Input for this task START

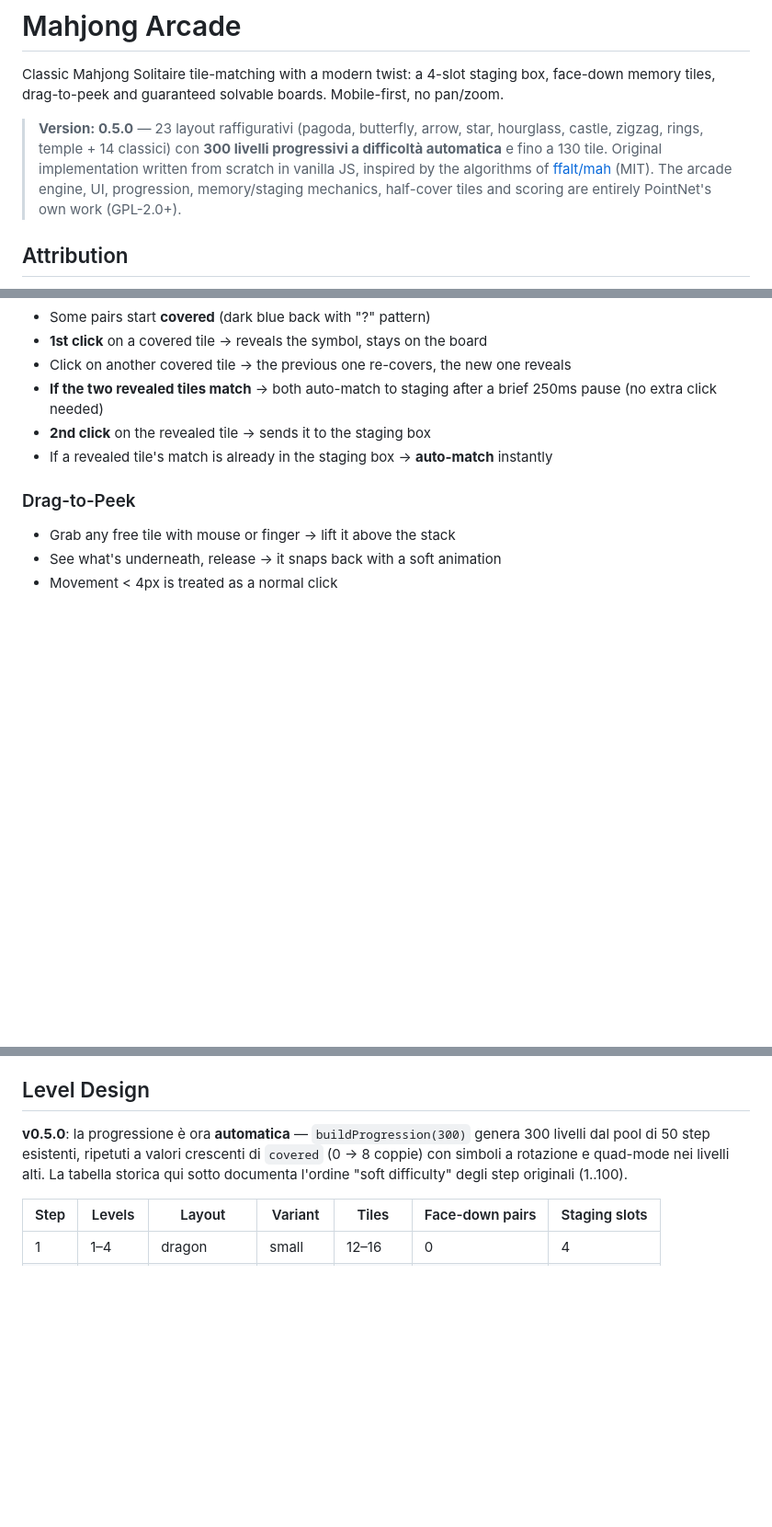
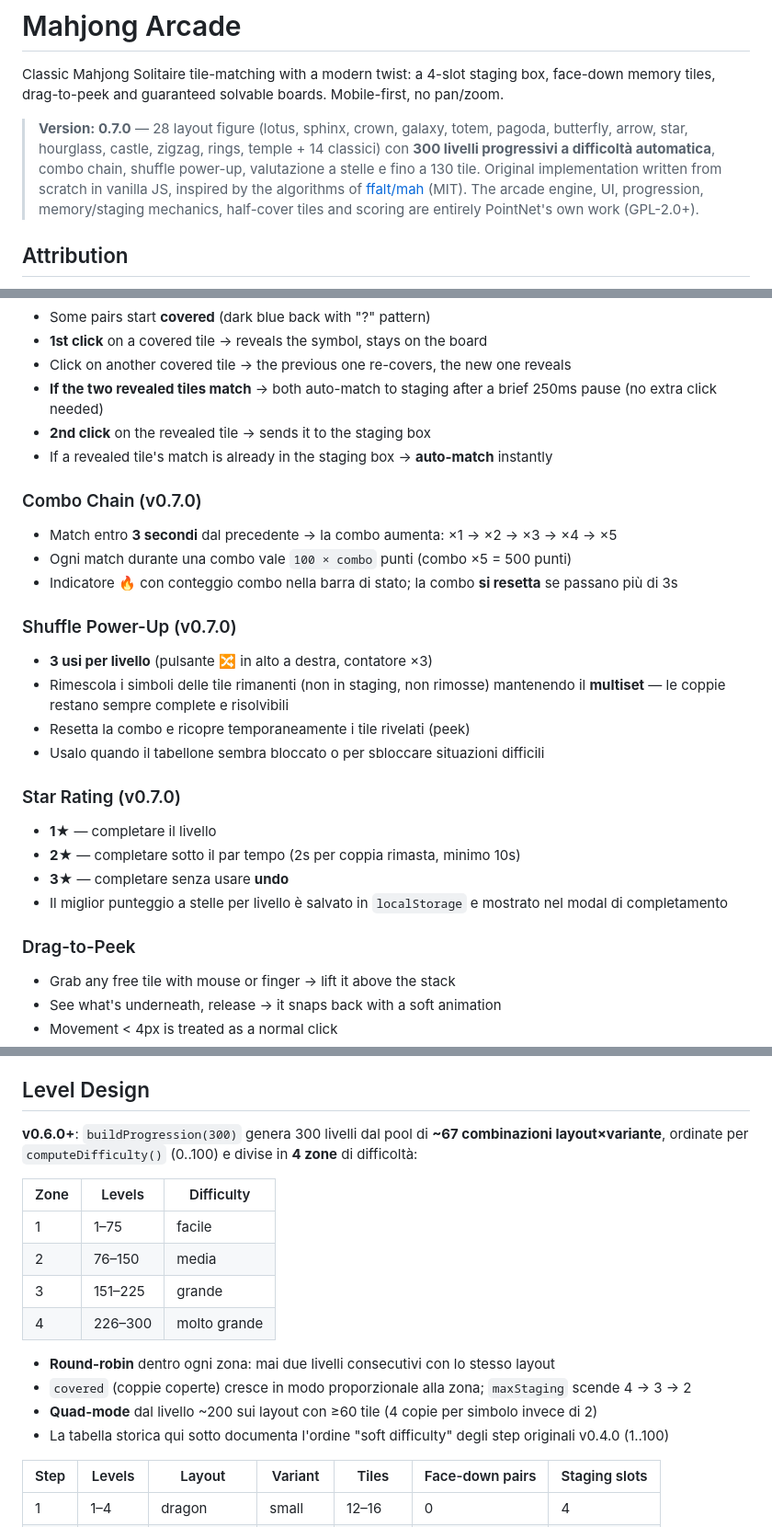
Before and after one commit to AlessioPellegrini/pointnet-games, a Markdown page: games/mahjong/README.md, 3 parts joined by grey strips. Shown at 92% size. Rendered like a GitHub page; blank space fills up the shorter version.

```diff
--- a/games/mahjong/README.md
+++ b/games/mahjong/README.md
@@ -2,7 +2,7 @@
 
 Classic Mahjong Solitaire tile-matching with a modern twist: a 4-slot staging box, face-down memory tiles, drag-to-peek and guaranteed solvable boards. Mobile-first, no pan/zoom.
 
-> **Version: 0.5.0** — 23 layout raffigurativi (pagoda, butterfly, arrow, star, hourglass, castle, zigzag, rings, temple + 14 classici) con **300 livelli progressivi a difficoltà automatica** e fino a 130 tile. Original implementation written from scratch in vanilla JS, inspired by the algorithms of [ffalt/mah](https://github.com/ffalt/mah) (MIT). The arcade engine, UI, progression, memory/staging mechanics, half-cover tiles and scoring are entirely PointNet's own work (GPL-2.0+).
+> **Version: 0.7.0** — 28 layout figure (lotus, sphinx, crown, galaxy, totem, pagoda, butterfly, arrow, star, hourglass, castle, zigzag, rings, temple + 14 classici) con **300 livelli progressivi a difficoltà automatica**, combo chain, shuffle power-up, valutazione a stelle e fino a 130 tile. Original implementation written from scratch in vanilla JS, inspired by the algorithms of [ffalt/mah](https://github.com/ffalt/mah) (MIT). The arcade engine, UI, progression, memory/staging mechanics, half-cover tiles and scoring are entirely PointNet's own work (GPL-2.0+).
 
 ## Attribution
 
@@ -35,6 +35,23 @@ Classic Mahjong Solitaire tile-matching with a modern twist: a 4-slot staging bo
 - **2nd click** on the revealed tile → sends it to the staging box
 - If a revealed tile's match is already in the staging box → **auto-match** instantly
 
+### Combo Chain (v0.7.0)
+- Match entro **3 secondi** dal precedente → la combo aumenta: ×1 → ×2 → ×3 → ×4 → ×5
+- Ogni match durante una combo vale `100 × combo` punti (combo ×5 = 500 punti)
+- Indicatore 🔥 con conteggio combo nella barra di stato; la combo **si resetta** se passano più di 3s
+
+### Shuffle Power-Up (v0.7.0)
+- **3 usi per livello** (pulsante 🔀 in alto a destra, contatore ×3)
+- Rimescola i simboli delle tile rimanenti (non in staging, non rimosse) mantenendo il **multiset** — le coppie restano sempre complete e risolvibili
+- Resetta la combo e ricopre temporaneamente i tile rivelati (peek)
+- Usalo quando il tabellone sembra bloccato o per sbloccare situazioni difficili
+
+### Star Rating (v0.7.0)
+- **1★** — completare il livello
+- **2★** — completare sotto il par tempo (2s per coppia rimasta, minimo 10s)
+- **3★** — completare senza usare **undo**
+- Il miglior punteggio a stelle per livello è salvato in `localStorage` e mostrato nel modal di completamento
+
 ### Drag-to-Peek
 - Grab any free tile with mouse or finger → lift it above the stack
 - See what's underneath, release → it snaps back with a soft animation
@@ -93,7 +110,19 @@ Classic Mahjong Solitaire tile-matching with a modern twist: a 4-slot staging bo
 
 ## Level Design
 
-**v0.5.0**: la progressione è ora **automatica** — `buildProgression(300)` genera 300 livelli dal pool di 50 step esistenti, ripetuti a valori crescenti di `covered` (0 → 8 coppie) con simboli a rotazione e quad-mode nei livelli alti. La tabella storica qui sotto documenta l'ordine "soft difficulty" degli step originali (1..100).
+**v0.6.0+**: `buildProgression(300)` genera 300 livelli dal pool di **~67 combinazioni layout×variante**, ordinate per `computeDifficulty()` (0..100) e divise in **4 zone** di difficoltà:
+
+| Zone | Levels | Difficulty |
+|---|---|---|
+| 1 | 1–75 | facile |
+| 2 | 76–150 | media |
+| 3 | 151–225 | grande |
+| 4 | 226–300 | molto grande |
+
+- **Round-robin** dentro ogni zona: mai due livelli consecutivi con lo stesso layout
+- `covered` (coppie coperte) cresce in modo proporzionale alla zona; `maxStaging` scende 4 → 3 → 2
+- **Quad-mode** dal livello ~200 sui layout con ≥60 tile (4 copie per simbolo invece di 2)
+- La tabella storica qui sotto documenta l'ordine "soft difficulty" degli step originali v0.4.0 (1..100)
 
 | Step | Levels | Layout | Variant | Tiles | Face-down pairs | Staging slots |
 |---|---|---|---|---|---|---|
```
Also changed, not shown: other parts of games/mahjong/README.md (+25 -9 lines).
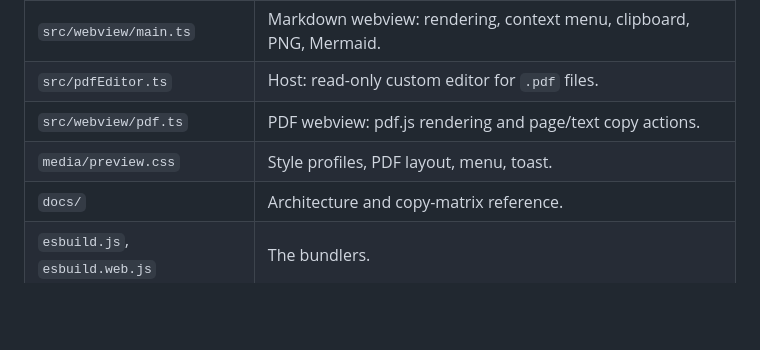
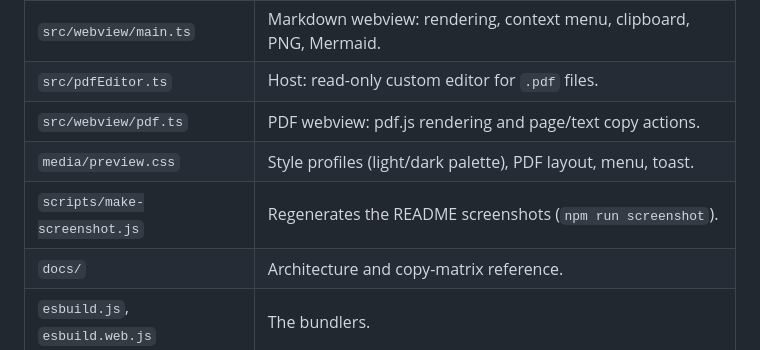
Before and after one commit to owenpkent/markcopy, a Markdown page: CONTRIBUTING.md, the part around the change. Rendered like a GitHub page; blank space fills up the shorter version.

```diff
--- a/CONTRIBUTING.md
+++ b/CONTRIBUTING.md
@@ -61,7 +61,8 @@ To debug the webview itself, open **Developer: Open Webview Developer Tools** fr
 | `src/webview/main.ts`          | Markdown webview: rendering, context menu, clipboard, PNG, Mermaid. |
 | `src/pdfEditor.ts`             | Host: read-only custom editor for `.pdf` files.                     |
 | `src/webview/pdf.ts`           | PDF webview: pdf.js rendering and page/text copy actions.           |
-| `media/preview.css`            | Style profiles, PDF layout, menu, toast.                            |
+| `media/preview.css`            | Style profiles (light/dark palette), PDF layout, menu, toast.       |
+| `scripts/make-screenshot.js`   | Regenerates the README screenshots (`npm run screenshot`).          |
 | `docs/`                        | Architecture and copy-matrix reference.                             |
 | `esbuild.js`, `esbuild.web.js` | The bundlers.                                                       |
 
```
Also changed, not shown: docs/ARCHITECTURE.md (+31 -18 lines).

Input for this task END

### Goal of the exercise
Look over the entries above and count the lines where the word "stelle" appears, then report only that count.

### Answer to this exercise
2